PROMPT
Set each line of the records down again exactly, please.

DATA FOR THE TASK

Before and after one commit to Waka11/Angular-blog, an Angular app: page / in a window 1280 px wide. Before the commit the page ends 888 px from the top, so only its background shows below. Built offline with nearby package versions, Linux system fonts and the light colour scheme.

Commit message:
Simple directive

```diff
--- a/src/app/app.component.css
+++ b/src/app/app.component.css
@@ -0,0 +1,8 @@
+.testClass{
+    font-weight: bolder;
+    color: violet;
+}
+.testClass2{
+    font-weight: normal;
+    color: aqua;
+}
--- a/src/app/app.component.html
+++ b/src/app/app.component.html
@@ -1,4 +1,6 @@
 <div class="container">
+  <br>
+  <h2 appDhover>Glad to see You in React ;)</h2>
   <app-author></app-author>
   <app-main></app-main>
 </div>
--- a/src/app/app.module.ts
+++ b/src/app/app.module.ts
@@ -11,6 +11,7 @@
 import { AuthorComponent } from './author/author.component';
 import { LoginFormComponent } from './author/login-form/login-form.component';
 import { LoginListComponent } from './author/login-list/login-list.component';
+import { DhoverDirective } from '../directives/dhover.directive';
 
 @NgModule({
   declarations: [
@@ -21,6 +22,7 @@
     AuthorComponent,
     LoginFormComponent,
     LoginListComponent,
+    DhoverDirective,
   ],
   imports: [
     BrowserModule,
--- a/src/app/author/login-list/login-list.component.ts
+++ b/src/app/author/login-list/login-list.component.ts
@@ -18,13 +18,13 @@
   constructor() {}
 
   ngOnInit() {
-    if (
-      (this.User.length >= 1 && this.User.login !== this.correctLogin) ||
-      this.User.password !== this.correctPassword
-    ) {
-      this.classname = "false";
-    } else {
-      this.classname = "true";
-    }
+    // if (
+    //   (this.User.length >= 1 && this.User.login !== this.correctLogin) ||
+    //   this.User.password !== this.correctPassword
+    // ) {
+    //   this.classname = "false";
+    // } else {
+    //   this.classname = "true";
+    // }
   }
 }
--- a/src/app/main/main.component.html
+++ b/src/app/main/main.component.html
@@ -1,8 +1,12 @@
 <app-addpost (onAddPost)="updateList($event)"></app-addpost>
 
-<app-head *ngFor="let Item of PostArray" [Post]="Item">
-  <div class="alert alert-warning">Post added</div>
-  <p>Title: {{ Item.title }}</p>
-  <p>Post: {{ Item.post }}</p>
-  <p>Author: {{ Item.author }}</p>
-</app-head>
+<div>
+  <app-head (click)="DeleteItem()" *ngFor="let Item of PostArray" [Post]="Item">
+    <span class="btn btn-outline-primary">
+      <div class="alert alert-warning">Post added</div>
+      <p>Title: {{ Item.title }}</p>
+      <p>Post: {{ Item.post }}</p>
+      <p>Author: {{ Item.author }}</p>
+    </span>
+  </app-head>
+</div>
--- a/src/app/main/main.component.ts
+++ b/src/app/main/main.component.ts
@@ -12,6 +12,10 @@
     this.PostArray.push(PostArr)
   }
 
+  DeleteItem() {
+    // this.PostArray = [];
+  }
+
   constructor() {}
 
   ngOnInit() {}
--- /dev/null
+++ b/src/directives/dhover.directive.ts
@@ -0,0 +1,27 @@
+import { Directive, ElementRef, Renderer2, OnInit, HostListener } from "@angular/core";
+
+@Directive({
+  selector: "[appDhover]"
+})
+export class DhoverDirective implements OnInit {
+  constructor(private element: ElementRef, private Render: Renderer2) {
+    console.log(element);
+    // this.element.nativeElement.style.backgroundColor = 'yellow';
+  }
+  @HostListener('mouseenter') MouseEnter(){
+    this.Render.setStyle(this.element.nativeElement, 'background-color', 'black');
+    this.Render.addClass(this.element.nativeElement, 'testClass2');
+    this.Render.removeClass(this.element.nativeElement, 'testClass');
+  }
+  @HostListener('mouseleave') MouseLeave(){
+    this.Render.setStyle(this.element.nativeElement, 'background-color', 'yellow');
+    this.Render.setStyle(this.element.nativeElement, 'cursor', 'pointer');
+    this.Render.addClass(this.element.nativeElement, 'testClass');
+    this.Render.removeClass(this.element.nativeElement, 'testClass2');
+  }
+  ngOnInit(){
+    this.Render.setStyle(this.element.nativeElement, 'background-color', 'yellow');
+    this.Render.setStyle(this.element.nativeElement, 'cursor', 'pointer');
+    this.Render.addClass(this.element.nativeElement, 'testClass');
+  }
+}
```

SOLUTION FOR THIS TASK
Before and after one commit to Waka11/Angular-blog, an Angular app: page / in a window 1280 px wide. Before the commit the page ends 888 px from the top, so only its background shows below. Built offline with nearby package versions, Linux system fonts and the light colour scheme.

Commit message:
Simple directive

```diff
--- a/src/app/app.component.css
+++ b/src/app/app.component.css
@@ -0,0 +1,8 @@
+.testClass{
+    font-weight: bolder;
+    color: violet;
+}
+.testClass2{
+    font-weight: normal;
+    color: aqua;
+}
--- a/src/app/app.component.html
+++ b/src/app/app.component.html
@@ -1,4 +1,6 @@
 <div class="container">
+  <br>
+  <h2 appDhover>Glad to see You in React ;)</h2>
   <app-author></app-author>
   <app-main></app-main>
 </div>
--- a/src/app/app.module.ts
+++ b/src/app/app.module.ts
@@ -11,6 +11,7 @@
 import { AuthorComponent } from './author/author.component';
 import { LoginFormComponent } from './author/login-form/login-form.component';
 import { LoginListComponent } from './author/login-list/login-list.component';
+import { DhoverDirective } from '../directives/dhover.directive';
 
 @NgModule({
   declarations: [
@@ -21,6 +22,7 @@
     AuthorComponent,
     LoginFormComponent,
     LoginListComponent,
+    DhoverDirective,
   ],
   imports: [
     BrowserModule,
--- a/src/app/author/login-list/login-list.component.ts
+++ b/src/app/author/login-list/login-list.component.ts
@@ -18,13 +18,13 @@
   constructor() {}
 
   ngOnInit() {
-    if (
-      (this.User.length >= 1 && this.User.login !== this.correctLogin) ||
-      this.User.password !== this.correctPassword
-    ) {
-      this.classname = "false";
-    } else {
-      this.classname = "true";
-    }
+    // if (
+    //   (this.User.length >= 1 && this.User.login !== this.correctLogin) ||
+    //   this.User.password !== this.correctPassword
+    // ) {
+    //   this.classname = "false";
+    // } else {
+    //   this.classname = "true";
+    // }
   }
 }
--- a/src/app/main/main.component.html
+++ b/src/app/main/main.component.html
@@ -1,8 +1,12 @@
 <app-addpost (onAddPost)="updateList($event)"></app-addpost>
 
-<app-head *ngFor="let Item of PostArray" [Post]="Item">
-  <div class="alert alert-warning">Post added</div>
-  <p>Title: {{ Item.title }}</p>
-  <p>Post: {{ Item.post }}</p>
-  <p>Author: {{ Item.author }}</p>
-</app-head>
+<div>
+  <app-head (click)="DeleteItem()" *ngFor="let Item of PostArray" [Post]="Item">
+    <span class="btn btn-outline-primary">
+      <div class="alert alert-warning">Post added</div>
+      <p>Title: {{ Item.title }}</p>
+      <p>Post: {{ Item.post }}</p>
+      <p>Author: {{ Item.author }}</p>
+    </span>
+  </app-head>
+</div>
--- a/src/app/main/main.component.ts
+++ b/src/app/main/main.component.ts
@@ -12,6 +12,10 @@
     this.PostArray.push(PostArr)
   }
 
+  DeleteItem() {
+    // this.PostArray = [];
+  }
+
   constructor() {}
 
   ngOnInit() {}
--- /dev/null
+++ b/src/directives/dhover.directive.ts
@@ -0,0 +1,27 @@
+import { Directive, ElementRef, Renderer2, OnInit, HostListener } from "@angular/core";
+
+@Directive({
+  selector: "[appDhover]"
+})
+export class DhoverDirective implements OnInit {
+  constructor(private element: ElementRef, private Render: Renderer2) {
+    console.log(element);
+    // this.element.nativeElement.style.backgroundColor = 'yellow';
+  }
+  @HostListener('mouseenter') MouseEnter(){
+    this.Render.setStyle(this.element.nativeElement, 'background-color', 'black');
+    this.Render.addClass(this.element.nativeElement, 'testClass2');
+    this.Render.removeClass(this.element.nativeElement, 'testClass');
+  }
+  @HostListener('mouseleave') MouseLeave(){
+    this.Render.setStyle(this.element.nativeElement, 'background-color', 'yellow');
+    this.Render.setStyle(this.element.nativeElement, 'cursor', 'pointer');
+    this.Render.addClass(this.element.nativeElement, 'testClass');
+    this.Render.removeClass(this.element.nativeElement, 'testClass2');
+  }
+  ngOnInit(){
+    this.Render.setStyle(this.element.nativeElement, 'background-color', 'yellow');
+    this.Render.setStyle(this.element.nativeElement, 'cursor', 'pointer');
+    this.Render.addClass(this.element.nativeElement, 'testClass');
+  }
+}
```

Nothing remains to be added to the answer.